* _The problem_
Exact copy, no pictures: return all the data below as written.

* _Extracted entries_
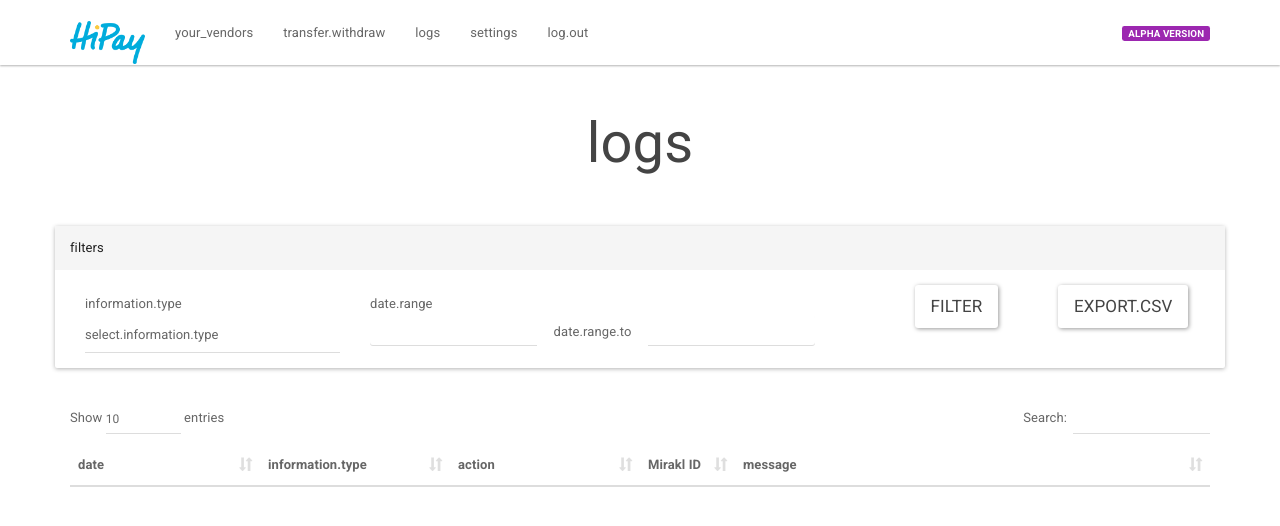
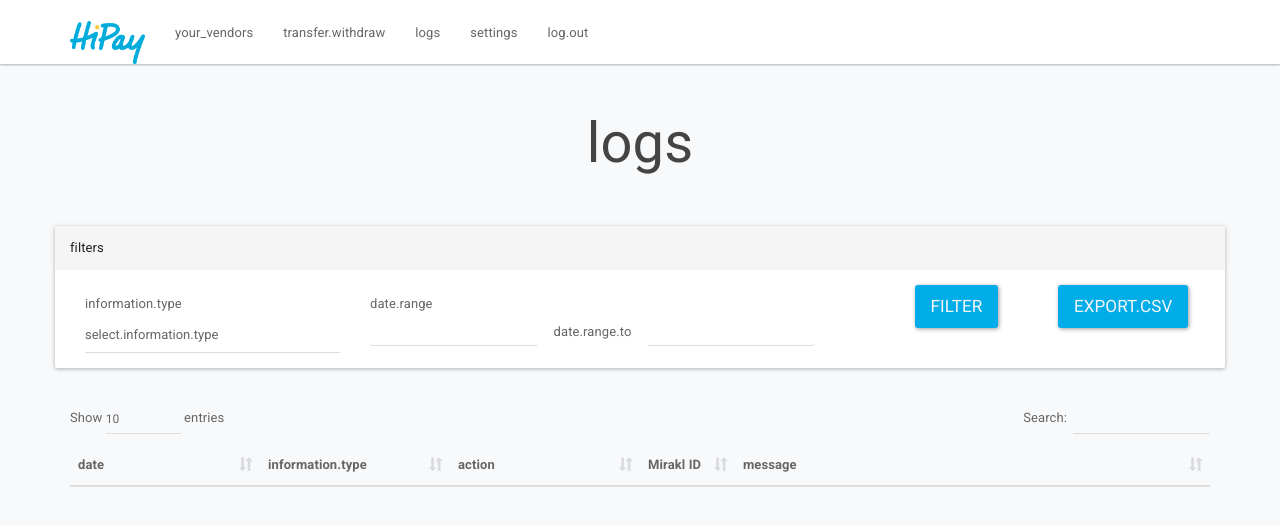
Before and after one commit to hipay/hipay-wallet-cashout-mirakl-integration, a PHP site: template views/pages/logs.twig in a window 1280 px wide. Shown: the top 526 px of the page. Run offline with PHP 8.4, Linux system fonts and the light colour scheme; the template is opened without the code that fills it, so the values that code supplies are empty; some libraries are stand-ins or nearby versions.

Commit message:
graphical ui changes

```diff
--- a/app/locales/en.yml
+++ b/app/locales/en.yml
@@ -1,6 +1,6 @@
 your_vendors: Your vendors
 sProcessing: Processing...
-sSearch: "Search:"
+sSearch: Search
 sLengthMenu: Show _MENU_ entries
 info: "Showing _START_ to _END_ of _TOTAL_ entries"
 infoEmpty: "Showing 0 to 0 of 0 entries"
--- a/app/locales/fr.yml
+++ b/app/locales/fr.yml
@@ -1,5 +1,5 @@
 sProcessing: Traitement en cours...
-sSearch: "Rechercher&nbsp;:"
+sSearch: Rechercher
 sLengthMenu: "Afficher _MENU_ &eacute;l&eacute;ments"
 info: "Affichage de l'&eacute;lement _START_ &agrave; _END_ sur _TOTAL_ &eacute;l&eacute;ments"
 infoEmpty: "Affichage de l'&eacute;lement 0 &agrave; 0 sur 0 &eacute;l&eacute;ments"
--- a/src/Controller/LoginController.php
+++ b/src/Controller/LoginController.php
@@ -73,7 +73,7 @@ class LoginController
                                       'send',
                                       'submit',
                                       array(
-                                          'attr' => array('class' => 'btn btn-default')
+                                          'attr' => array('class' => 'btn btn-default btn-lg btn-block btn-hipay')
                                       )
                                   )
                                   ->getForm();
--- a/src/Controller/SettingController.php
+++ b/src/Controller/SettingController.php
@@ -266,7 +266,7 @@ class SettingController
             ->add(
                 'send', 'submit',
                 array(
-                'attr' => array('class' => 'btn btn-default btn-lg btn-block'),
+                'attr' => array('class' => 'btn btn-default btn-lg btn-block btn-hipay'),
                 'label' => $this->translator->trans('rerun')
                 )
             )
@@ -300,7 +300,7 @@ class SettingController
                 'send',
                 'submit',
                 array(
-                    'attr' => array('class' => 'btn btn-default btn-lg btn-block'),
+                    'attr' => array('class' => 'btn btn-default btn-lg btn-block btn-hipay'),
                     'label' => $this->translator->trans('save')
                 )
             )
--- a/src/Controller/TranslationController.php
+++ b/src/Controller/TranslationController.php
@@ -32,7 +32,8 @@ class TranslationController
     {
         $i18n = array(
             "sProcessing" => $this->translator->trans("sProcessing"),
-            "sSearch" => $this->translator->trans("sSearch"),
+            "sSearch" => '<i class="glyphicon glyphicon-search"></i>',
+            "sSearchPlaceholder" => $this->translator->trans("sSearch"),
             "sLengthMenu" => $this->translator->trans("sLengthMenu"),
             "info" => $this->translator->trans("info"),
             "infoEmpty" => $this->translator->trans("infoEmpty"),
--- a/views/layout.twig
+++ b/views/layout.twig
@@ -9,6 +9,8 @@
         <title>Connector Mirakl for HiPay</title>
         <meta name="description" content="">
         <meta name="viewport" content="width=device-width, initial-scale=1">
+
+
 
         <link href="{{ asset('css/bootstrap.min.css') }}" rel="stylesheet">
         <link href="{{ asset('css/paper.bootstrap.min.css') }}" rel="stylesheet">
@@ -57,7 +59,6 @@
                         </li>
 
                     </ul>
-                   <p class="navbar-text navbar-right"> <span class="label label-info text-uppercase">Alpha version</span></p>
                 </div><!--/.nav-collapse -->
             </div>
         </div>
--- a/views/pages/logs.twig
+++ b/views/pages/logs.twig
@@ -36,10 +36,10 @@
                         </div>
                     </div>
                     <div class="col-md-2 text-right">
-                        <a  id="filter-action" href="#" class="btn btn-default btn-lg ">{{'filter'|trans}}</a>&nbsp;&nbsp;
+                        <a  id="filter-action" href="#" class="btn btn-default btn-lg btn-hipay">{{'filter'|trans}}</a>&nbsp;&nbsp;
                     </div>
                     <div class="col-md-2 text-right">
-                        <a  id="export-action" href="{{ path('logs.csv') }}" class="btn btn-default btn-lg ">
+                        <a  id="export-action" href="{{ path('logs.csv') }}" class="btn btn-default btn-lg btn-hipay">
                             {{'export.csv'|trans}}
                             <img id="loader" src="{{ asset('img/loading.gif') }}" width="25px;" style="display:none;"/>
                         </a>&nbsp;&nbsp;
--- a/views/pages/transferts.twig
+++ b/views/pages/transferts.twig
@@ -35,7 +35,7 @@
                         </div>
                     </div>
                     <div class="col-md-6  text-right">
-                        <a  id="filter-action" href="#" class="btn btn-default btn-lg ">{{'filter'|trans}}</a>&nbsp;&nbsp;
+                        <a  id="filter-action" href="#" class="btn btn-default btn-lg btn-hipay">{{'filter'|trans}}</a>&nbsp;&nbsp;
                     </div>
                 </form>
             </div>
--- a/views/pages/vendors.twig
+++ b/views/pages/vendors.twig
@@ -43,7 +43,7 @@
                         </div>
                     </div>
                     <div class="col-md-2">
-                        <a  id="filter-action" href="#" class="btn btn-default btn-lg ">{{'filter'|trans}}</a>&nbsp;&nbsp;
+                        <a  id="filter-action" href="#" class="btn btn-default btn-lg btn-hipay">{{'filter'|trans}}</a>&nbsp;&nbsp;
                     </div>
                 </form>
             </div>
@@ -83,7 +83,7 @@
                     </p>
                 </div>
                 <div class="modal-footer">
-                    <button type="button" class="btn btn-default" data-dismiss="modal" onclick="popup_vendor_close();">{{'close'|trans}}</button>
+                    <button type="button" class="btn btn-default btn-hipay" data-dismiss="modal" onclick="popup_vendor_close();">{{'close'|trans}}</button>
                 </div>
             </div>
         </div>
--- a/views/partial/settings/update.html.twig
+++ b/views/partial/settings/update.html.twig
@@ -32,13 +32,13 @@
                                 {%endif%}
                                 <div class="col-md-12 text-center">
                                     <form method="POST" action="{{path('update-integration')}}">
-                                        <input type="submit" class="btn btn-info" value="{{'update.all.app'|trans}}" />
+                                        <input type="submit" class="btn btn-info btn-hipay" value="{{'update.all.app'|trans}}" />
                                     </form>
                                 </div>
                             {%else%}
                                 <div class="col-md-12 text-center">
                                     <form method="POST" action="{{path('update-library')}}">
-                                        <input type="submit" class="btn btn-info" value="{{'update.library'|trans}}" />
+                                        <input type="submit" class="btn btn-info btn-hipay" value="{{'update.library'|trans}}" />
                                     </form>
                                 </div>
                             {%endif%}
--- a/web/css/styles.css
+++ b/web/css/styles.css
@@ -1,5 +1,6 @@
 body {
     padding-top: 50px;
+    background-color: #F8F9FB;
 }
 .starter-template {
     padding: 40px 15px;
@@ -21,3 +22,8 @@ body {
     background-color: black;
     color: white;
 }
+
+.btn-hipay{
+    color: #F5F5F5;
+    background-color: #00ADE9;
+}
```
Also changed, not shown: views/pages/login.twig (+17 -1 lines).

* _Response to the exercise_
Before and after one commit to hipay/hipay-wallet-cashout-mirakl-integration, a PHP site: template views/pages/logs.twig in a window 1280 px wide. Shown: the top 526 px of the page. Run offline with PHP 8.4, Linux system fonts and the light colour scheme; the template is opened without the code that fills it, so the values that code supplies are empty; some libraries are stand-ins or nearby versions.

Commit message:
graphical ui changes

```diff
--- a/app/locales/en.yml
+++ b/app/locales/en.yml
@@ -1,6 +1,6 @@
 your_vendors: Your vendors
 sProcessing: Processing...
-sSearch: "Search:"
+sSearch: Search
 sLengthMenu: Show _MENU_ entries
 info: "Showing _START_ to _END_ of _TOTAL_ entries"
 infoEmpty: "Showing 0 to 0 of 0 entries"
--- a/app/locales/fr.yml
+++ b/app/locales/fr.yml
@@ -1,5 +1,5 @@
 sProcessing: Traitement en cours...
-sSearch: "Rechercher&nbsp;:"
+sSearch: Rechercher
 sLengthMenu: "Afficher _MENU_ &eacute;l&eacute;ments"
 info: "Affichage de l'&eacute;lement _START_ &agrave; _END_ sur _TOTAL_ &eacute;l&eacute;ments"
 infoEmpty: "Affichage de l'&eacute;lement 0 &agrave; 0 sur 0 &eacute;l&eacute;ments"
--- a/src/Controller/LoginController.php
+++ b/src/Controller/LoginController.php
@@ -73,7 +73,7 @@ class LoginController
                                       'send',
                                       'submit',
                                       array(
-                                          'attr' => array('class' => 'btn btn-default')
+                                          'attr' => array('class' => 'btn btn-default btn-lg btn-block btn-hipay')
                                       )
                                   )
                                   ->getForm();
--- a/src/Controller/SettingController.php
+++ b/src/Controller/SettingController.php
@@ -266,7 +266,7 @@ class SettingController
             ->add(
                 'send', 'submit',
                 array(
-                'attr' => array('class' => 'btn btn-default btn-lg btn-block'),
+                'attr' => array('class' => 'btn btn-default btn-lg btn-block btn-hipay'),
                 'label' => $this->translator->trans('rerun')
                 )
             )
@@ -300,7 +300,7 @@ class SettingController
                 'send',
                 'submit',
                 array(
-                    'attr' => array('class' => 'btn btn-default btn-lg btn-block'),
+                    'attr' => array('class' => 'btn btn-default btn-lg btn-block btn-hipay'),
                     'label' => $this->translator->trans('save')
                 )
             )
--- a/src/Controller/TranslationController.php
+++ b/src/Controller/TranslationController.php
@@ -32,7 +32,8 @@ class TranslationController
     {
         $i18n = array(
             "sProcessing" => $this->translator->trans("sProcessing"),
-            "sSearch" => $this->translator->trans("sSearch"),
+            "sSearch" => '<i class="glyphicon glyphicon-search"></i>',
+            "sSearchPlaceholder" => $this->translator->trans("sSearch"),
             "sLengthMenu" => $this->translator->trans("sLengthMenu"),
             "info" => $this->translator->trans("info"),
             "infoEmpty" => $this->translator->trans("infoEmpty"),
--- a/views/layout.twig
+++ b/views/layout.twig
@@ -9,6 +9,8 @@
         <title>Connector Mirakl for HiPay</title>
         <meta name="description" content="">
         <meta name="viewport" content="width=device-width, initial-scale=1">
+
+
 
         <link href="{{ asset('css/bootstrap.min.css') }}" rel="stylesheet">
         <link href="{{ asset('css/paper.bootstrap.min.css') }}" rel="stylesheet">
@@ -57,7 +59,6 @@
                         </li>
 
                     </ul>
-                   <p class="navbar-text navbar-right"> <span class="label label-info text-uppercase">Alpha version</span></p>
                 </div><!--/.nav-collapse -->
             </div>
         </div>
--- a/views/pages/logs.twig
+++ b/views/pages/logs.twig
@@ -36,10 +36,10 @@
                         </div>
                     </div>
                     <div class="col-md-2 text-right">
-                        <a  id="filter-action" href="#" class="btn btn-default btn-lg ">{{'filter'|trans}}</a>&nbsp;&nbsp;
+                        <a  id="filter-action" href="#" class="btn btn-default btn-lg btn-hipay">{{'filter'|trans}}</a>&nbsp;&nbsp;
                     </div>
                     <div class="col-md-2 text-right">
-                        <a  id="export-action" href="{{ path('logs.csv') }}" class="btn btn-default btn-lg ">
+                        <a  id="export-action" href="{{ path('logs.csv') }}" class="btn btn-default btn-lg btn-hipay">
                             {{'export.csv'|trans}}
                             <img id="loader" src="{{ asset('img/loading.gif') }}" width="25px;" style="display:none;"/>
                         </a>&nbsp;&nbsp;
--- a/views/pages/transferts.twig
+++ b/views/pages/transferts.twig
@@ -35,7 +35,7 @@
                         </div>
                     </div>
                     <div class="col-md-6  text-right">
-                        <a  id="filter-action" href="#" class="btn btn-default btn-lg ">{{'filter'|trans}}</a>&nbsp;&nbsp;
+                        <a  id="filter-action" href="#" class="btn btn-default btn-lg btn-hipay">{{'filter'|trans}}</a>&nbsp;&nbsp;
                     </div>
                 </form>
             </div>
--- a/views/pages/vendors.twig
+++ b/views/pages/vendors.twig
@@ -43,7 +43,7 @@
                         </div>
                     </div>
                     <div class="col-md-2">
-                        <a  id="filter-action" href="#" class="btn btn-default btn-lg ">{{'filter'|trans}}</a>&nbsp;&nbsp;
+                        <a  id="filter-action" href="#" class="btn btn-default btn-lg btn-hipay">{{'filter'|trans}}</a>&nbsp;&nbsp;
                     </div>
                 </form>
             </div>
@@ -83,7 +83,7 @@
                     </p>
                 </div>
                 <div class="modal-footer">
-                    <button type="button" class="btn btn-default" data-dismiss="modal" onclick="popup_vendor_close();">{{'close'|trans}}</button>
+                    <button type="button" class="btn btn-default btn-hipay" data-dismiss="modal" onclick="popup_vendor_close();">{{'close'|trans}}</button>
                 </div>
             </div>
         </div>
--- a/views/partial/settings/update.html.twig
+++ b/views/partial/settings/update.html.twig
@@ -32,13 +32,13 @@
                                 {%endif%}
                                 <div class="col-md-12 text-center">
                                     <form method="POST" action="{{path('update-integration')}}">
-                                        <input type="submit" class="btn btn-info" value="{{'update.all.app'|trans}}" />
+                                        <input type="submit" class="btn btn-info btn-hipay" value="{{'update.all.app'|trans}}" />
                                     </form>
                                 </div>
                             {%else%}
                                 <div class="col-md-12 text-center">
                                     <form method="POST" action="{{path('update-library')}}">
-                                        <input type="submit" class="btn btn-info" value="{{'update.library'|trans}}" />
+                                        <input type="submit" class="btn btn-info btn-hipay" value="{{'update.library'|trans}}" />
                                     </form>
                                 </div>
                             {%endif%}
--- a/web/css/styles.css
+++ b/web/css/styles.css
@@ -1,5 +1,6 @@
 body {
     padding-top: 50px;
+    background-color: #F8F9FB;
 }
 .starter-template {
     padding: 40px 15px;
@@ -21,3 +22,8 @@ body {
     background-color: black;
     color: white;
 }
+
+.btn-hipay{
+    color: #F5F5F5;
+    background-color: #00ADE9;
+}
```
Also changed, not shown: views/pages/login.twig (+17 -1 lines).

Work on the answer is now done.